### What the task requires
Each line from the start of the data below through the one containing "The browser window" must be reproduced exactly.

### Items from a dataset

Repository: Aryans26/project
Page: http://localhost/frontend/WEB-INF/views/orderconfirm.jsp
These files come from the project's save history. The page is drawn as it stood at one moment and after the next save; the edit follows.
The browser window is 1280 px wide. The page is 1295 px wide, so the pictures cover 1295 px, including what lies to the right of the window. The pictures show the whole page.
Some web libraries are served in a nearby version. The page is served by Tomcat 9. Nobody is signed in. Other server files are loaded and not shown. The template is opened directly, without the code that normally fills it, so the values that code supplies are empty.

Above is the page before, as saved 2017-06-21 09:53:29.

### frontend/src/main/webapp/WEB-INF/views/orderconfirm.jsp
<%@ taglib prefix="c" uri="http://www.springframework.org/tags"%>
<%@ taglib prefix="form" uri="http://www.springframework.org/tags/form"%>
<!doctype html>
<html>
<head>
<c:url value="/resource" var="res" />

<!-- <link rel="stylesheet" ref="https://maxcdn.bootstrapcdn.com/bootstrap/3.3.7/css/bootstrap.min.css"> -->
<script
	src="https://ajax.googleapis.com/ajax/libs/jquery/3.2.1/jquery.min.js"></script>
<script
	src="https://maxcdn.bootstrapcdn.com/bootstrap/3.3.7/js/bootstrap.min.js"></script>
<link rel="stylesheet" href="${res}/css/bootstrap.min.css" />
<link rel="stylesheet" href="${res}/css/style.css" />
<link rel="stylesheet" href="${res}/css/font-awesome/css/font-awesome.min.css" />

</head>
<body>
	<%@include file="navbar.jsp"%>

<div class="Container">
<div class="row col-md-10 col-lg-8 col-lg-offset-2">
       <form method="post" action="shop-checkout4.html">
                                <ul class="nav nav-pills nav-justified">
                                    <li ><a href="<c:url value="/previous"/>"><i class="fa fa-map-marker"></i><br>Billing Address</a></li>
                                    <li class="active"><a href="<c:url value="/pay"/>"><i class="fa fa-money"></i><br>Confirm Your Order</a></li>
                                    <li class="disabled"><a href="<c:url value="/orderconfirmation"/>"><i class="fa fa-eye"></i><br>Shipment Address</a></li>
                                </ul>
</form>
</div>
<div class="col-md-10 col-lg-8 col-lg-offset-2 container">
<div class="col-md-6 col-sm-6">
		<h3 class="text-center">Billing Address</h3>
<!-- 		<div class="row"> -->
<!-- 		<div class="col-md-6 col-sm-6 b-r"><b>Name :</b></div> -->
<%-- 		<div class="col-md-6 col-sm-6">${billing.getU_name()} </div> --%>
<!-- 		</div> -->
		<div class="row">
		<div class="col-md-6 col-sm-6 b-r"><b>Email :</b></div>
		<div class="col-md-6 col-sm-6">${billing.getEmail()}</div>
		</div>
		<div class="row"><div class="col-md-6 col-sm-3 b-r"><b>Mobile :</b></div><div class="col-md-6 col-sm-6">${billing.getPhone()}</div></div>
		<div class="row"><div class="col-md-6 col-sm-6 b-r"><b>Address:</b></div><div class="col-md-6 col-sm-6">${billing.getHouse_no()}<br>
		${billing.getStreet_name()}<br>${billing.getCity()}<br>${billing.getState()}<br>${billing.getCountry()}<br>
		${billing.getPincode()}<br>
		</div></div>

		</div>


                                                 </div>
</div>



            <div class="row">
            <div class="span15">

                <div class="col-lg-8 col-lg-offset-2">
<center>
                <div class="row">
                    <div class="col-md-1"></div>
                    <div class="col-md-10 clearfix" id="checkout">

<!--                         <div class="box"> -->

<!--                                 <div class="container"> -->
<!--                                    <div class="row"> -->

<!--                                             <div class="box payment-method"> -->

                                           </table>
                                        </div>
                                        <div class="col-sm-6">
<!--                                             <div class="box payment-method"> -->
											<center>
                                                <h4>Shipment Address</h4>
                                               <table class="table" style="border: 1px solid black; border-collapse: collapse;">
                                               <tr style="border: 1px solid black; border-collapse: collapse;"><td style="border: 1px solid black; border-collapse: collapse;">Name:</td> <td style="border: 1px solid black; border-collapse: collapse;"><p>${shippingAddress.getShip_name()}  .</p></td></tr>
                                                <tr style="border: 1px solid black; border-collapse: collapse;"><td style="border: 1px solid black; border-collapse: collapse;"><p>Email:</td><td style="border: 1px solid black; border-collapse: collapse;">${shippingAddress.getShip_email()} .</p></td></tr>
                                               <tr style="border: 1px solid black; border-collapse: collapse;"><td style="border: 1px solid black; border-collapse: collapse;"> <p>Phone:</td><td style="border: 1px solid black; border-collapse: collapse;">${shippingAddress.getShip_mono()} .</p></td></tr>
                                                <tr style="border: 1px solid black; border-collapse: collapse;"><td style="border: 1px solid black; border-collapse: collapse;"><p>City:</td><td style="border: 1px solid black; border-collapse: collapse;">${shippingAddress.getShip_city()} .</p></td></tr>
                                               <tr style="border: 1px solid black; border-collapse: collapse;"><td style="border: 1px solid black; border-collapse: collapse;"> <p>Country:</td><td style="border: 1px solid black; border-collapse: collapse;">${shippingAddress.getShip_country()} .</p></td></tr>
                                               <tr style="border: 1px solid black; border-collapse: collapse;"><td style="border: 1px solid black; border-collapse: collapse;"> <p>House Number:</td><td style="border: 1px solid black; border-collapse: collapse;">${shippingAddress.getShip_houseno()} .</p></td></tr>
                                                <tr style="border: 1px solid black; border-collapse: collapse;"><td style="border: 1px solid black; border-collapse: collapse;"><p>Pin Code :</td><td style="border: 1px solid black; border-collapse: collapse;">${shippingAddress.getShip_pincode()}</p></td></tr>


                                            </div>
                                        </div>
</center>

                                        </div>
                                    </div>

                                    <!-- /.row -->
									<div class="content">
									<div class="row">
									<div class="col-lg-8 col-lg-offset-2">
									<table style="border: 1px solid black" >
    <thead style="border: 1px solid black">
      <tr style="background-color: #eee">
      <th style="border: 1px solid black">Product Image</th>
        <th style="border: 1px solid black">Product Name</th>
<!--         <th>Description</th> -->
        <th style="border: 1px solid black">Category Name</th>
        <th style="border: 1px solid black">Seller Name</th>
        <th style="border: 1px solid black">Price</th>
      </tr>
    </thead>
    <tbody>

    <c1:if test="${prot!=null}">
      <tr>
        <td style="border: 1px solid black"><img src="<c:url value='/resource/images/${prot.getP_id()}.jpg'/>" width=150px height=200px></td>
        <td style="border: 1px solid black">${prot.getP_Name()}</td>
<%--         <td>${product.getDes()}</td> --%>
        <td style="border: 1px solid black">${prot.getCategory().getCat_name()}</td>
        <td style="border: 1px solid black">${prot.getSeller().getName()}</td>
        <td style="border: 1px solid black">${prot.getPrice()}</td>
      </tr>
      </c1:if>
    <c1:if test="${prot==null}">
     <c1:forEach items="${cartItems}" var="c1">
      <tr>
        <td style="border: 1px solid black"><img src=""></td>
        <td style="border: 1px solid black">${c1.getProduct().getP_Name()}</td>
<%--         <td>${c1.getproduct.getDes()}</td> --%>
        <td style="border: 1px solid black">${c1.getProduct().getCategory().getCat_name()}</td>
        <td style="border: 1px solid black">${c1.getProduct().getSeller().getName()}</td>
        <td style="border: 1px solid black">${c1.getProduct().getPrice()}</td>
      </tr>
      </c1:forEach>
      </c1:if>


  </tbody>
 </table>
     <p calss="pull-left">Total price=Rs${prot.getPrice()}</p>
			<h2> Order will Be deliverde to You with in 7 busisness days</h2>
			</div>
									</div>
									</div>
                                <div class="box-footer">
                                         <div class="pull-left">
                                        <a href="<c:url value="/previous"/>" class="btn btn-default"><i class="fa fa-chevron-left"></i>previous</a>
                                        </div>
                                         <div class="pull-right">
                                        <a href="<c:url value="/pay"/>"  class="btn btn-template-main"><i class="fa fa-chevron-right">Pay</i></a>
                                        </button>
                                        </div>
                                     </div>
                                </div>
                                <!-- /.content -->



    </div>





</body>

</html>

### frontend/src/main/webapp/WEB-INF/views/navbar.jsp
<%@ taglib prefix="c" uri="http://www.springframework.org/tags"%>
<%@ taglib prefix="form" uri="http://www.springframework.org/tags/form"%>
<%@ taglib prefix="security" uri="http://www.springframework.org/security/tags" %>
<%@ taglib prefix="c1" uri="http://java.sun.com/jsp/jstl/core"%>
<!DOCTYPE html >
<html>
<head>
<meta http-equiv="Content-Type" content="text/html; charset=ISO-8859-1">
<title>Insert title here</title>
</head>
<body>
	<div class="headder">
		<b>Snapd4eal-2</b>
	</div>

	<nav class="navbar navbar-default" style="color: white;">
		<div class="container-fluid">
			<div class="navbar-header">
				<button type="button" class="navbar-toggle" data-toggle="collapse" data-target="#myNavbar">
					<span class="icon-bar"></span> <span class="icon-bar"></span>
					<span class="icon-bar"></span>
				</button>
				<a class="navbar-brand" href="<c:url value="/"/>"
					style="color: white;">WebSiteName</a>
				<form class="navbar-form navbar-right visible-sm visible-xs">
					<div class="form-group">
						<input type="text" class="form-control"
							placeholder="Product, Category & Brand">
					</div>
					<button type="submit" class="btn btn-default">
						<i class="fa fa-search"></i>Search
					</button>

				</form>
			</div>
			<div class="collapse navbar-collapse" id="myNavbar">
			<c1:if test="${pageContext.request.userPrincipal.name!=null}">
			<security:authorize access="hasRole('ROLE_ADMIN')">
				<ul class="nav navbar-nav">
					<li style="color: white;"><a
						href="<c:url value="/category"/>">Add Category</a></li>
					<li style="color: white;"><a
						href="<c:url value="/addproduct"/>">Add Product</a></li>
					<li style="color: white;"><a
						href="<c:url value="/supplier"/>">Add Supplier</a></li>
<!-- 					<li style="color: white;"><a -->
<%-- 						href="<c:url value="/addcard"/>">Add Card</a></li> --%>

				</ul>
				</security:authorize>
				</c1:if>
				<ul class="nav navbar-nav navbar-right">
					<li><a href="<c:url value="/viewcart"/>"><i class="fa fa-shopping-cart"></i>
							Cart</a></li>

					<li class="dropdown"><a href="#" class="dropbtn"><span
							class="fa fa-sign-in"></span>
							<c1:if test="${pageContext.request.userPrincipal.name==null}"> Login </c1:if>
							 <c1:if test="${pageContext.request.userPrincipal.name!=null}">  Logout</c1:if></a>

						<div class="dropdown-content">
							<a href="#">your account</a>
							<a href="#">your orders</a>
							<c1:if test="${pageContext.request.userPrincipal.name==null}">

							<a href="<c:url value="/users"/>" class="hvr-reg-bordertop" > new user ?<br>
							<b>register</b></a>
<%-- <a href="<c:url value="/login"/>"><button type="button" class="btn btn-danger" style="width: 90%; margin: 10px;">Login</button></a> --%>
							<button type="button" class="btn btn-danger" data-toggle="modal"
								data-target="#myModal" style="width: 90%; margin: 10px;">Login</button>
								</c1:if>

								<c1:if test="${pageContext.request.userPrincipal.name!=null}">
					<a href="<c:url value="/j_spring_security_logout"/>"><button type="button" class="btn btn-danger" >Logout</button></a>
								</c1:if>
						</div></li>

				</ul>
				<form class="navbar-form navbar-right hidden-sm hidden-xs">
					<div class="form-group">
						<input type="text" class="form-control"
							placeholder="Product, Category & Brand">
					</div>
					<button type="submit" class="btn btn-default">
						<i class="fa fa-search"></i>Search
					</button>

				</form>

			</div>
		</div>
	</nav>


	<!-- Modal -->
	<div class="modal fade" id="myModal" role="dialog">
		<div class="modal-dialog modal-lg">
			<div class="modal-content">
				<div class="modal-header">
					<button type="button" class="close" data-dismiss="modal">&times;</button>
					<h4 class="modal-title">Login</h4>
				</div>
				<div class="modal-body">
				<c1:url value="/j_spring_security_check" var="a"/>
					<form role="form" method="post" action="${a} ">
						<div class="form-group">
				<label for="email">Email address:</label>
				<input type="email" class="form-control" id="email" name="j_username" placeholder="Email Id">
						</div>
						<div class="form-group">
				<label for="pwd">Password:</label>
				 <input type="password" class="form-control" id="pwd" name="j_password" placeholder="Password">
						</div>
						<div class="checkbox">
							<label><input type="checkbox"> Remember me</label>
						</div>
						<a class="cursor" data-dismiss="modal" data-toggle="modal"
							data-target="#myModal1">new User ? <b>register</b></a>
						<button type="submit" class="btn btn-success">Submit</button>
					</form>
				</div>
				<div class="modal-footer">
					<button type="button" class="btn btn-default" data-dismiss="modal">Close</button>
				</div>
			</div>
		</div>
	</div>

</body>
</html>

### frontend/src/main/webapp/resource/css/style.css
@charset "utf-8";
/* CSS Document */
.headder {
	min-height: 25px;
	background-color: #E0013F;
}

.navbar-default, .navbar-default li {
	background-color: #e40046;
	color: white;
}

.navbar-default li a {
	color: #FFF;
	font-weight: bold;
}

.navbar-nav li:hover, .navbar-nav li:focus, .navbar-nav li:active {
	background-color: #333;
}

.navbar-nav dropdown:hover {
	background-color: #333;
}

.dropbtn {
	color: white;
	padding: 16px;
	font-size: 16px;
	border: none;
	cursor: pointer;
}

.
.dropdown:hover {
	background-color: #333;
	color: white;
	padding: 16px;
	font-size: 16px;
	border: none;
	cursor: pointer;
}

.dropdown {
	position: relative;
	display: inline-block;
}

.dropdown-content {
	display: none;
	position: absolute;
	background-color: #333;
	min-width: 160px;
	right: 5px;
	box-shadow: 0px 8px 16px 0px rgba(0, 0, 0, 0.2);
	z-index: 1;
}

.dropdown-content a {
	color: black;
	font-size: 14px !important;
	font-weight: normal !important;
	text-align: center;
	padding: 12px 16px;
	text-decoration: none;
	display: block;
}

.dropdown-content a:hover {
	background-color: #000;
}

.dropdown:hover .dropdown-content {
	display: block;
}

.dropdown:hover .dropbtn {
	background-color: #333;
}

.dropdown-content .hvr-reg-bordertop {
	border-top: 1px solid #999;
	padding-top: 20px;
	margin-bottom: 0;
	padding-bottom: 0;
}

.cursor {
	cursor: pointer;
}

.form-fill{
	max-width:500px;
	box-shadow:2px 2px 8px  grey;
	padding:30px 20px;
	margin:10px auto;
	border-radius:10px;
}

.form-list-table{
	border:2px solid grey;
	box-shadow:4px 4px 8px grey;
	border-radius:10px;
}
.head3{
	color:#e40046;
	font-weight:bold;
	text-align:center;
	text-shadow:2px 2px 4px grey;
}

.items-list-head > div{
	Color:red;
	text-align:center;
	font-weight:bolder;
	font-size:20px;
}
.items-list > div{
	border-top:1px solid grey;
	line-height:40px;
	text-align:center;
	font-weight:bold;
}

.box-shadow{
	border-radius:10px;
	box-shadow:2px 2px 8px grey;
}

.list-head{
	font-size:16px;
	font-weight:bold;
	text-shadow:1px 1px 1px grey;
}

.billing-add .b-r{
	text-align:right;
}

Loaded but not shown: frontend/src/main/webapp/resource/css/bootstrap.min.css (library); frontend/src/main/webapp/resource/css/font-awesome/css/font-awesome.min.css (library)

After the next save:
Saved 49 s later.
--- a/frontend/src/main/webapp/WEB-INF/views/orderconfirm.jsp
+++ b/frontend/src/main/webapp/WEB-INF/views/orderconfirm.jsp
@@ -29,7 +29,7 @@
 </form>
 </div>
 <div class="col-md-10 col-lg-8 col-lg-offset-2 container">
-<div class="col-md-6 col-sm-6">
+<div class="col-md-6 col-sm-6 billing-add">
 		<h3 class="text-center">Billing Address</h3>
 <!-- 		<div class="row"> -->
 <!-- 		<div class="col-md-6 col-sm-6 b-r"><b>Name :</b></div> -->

### Response for this exercise
Repository: Aryans26/project
Page: http://localhost/frontend/WEB-INF/views/orderconfirm.jsp
These files come from the project's save history. The page is drawn as it stood at one moment and after the next save; the edit follows.
The browser window is 1280 px wide. The page is 1295 px wide, so the pictures cover 1295 px, including what lies to the right of the window. The pictures show the whole page.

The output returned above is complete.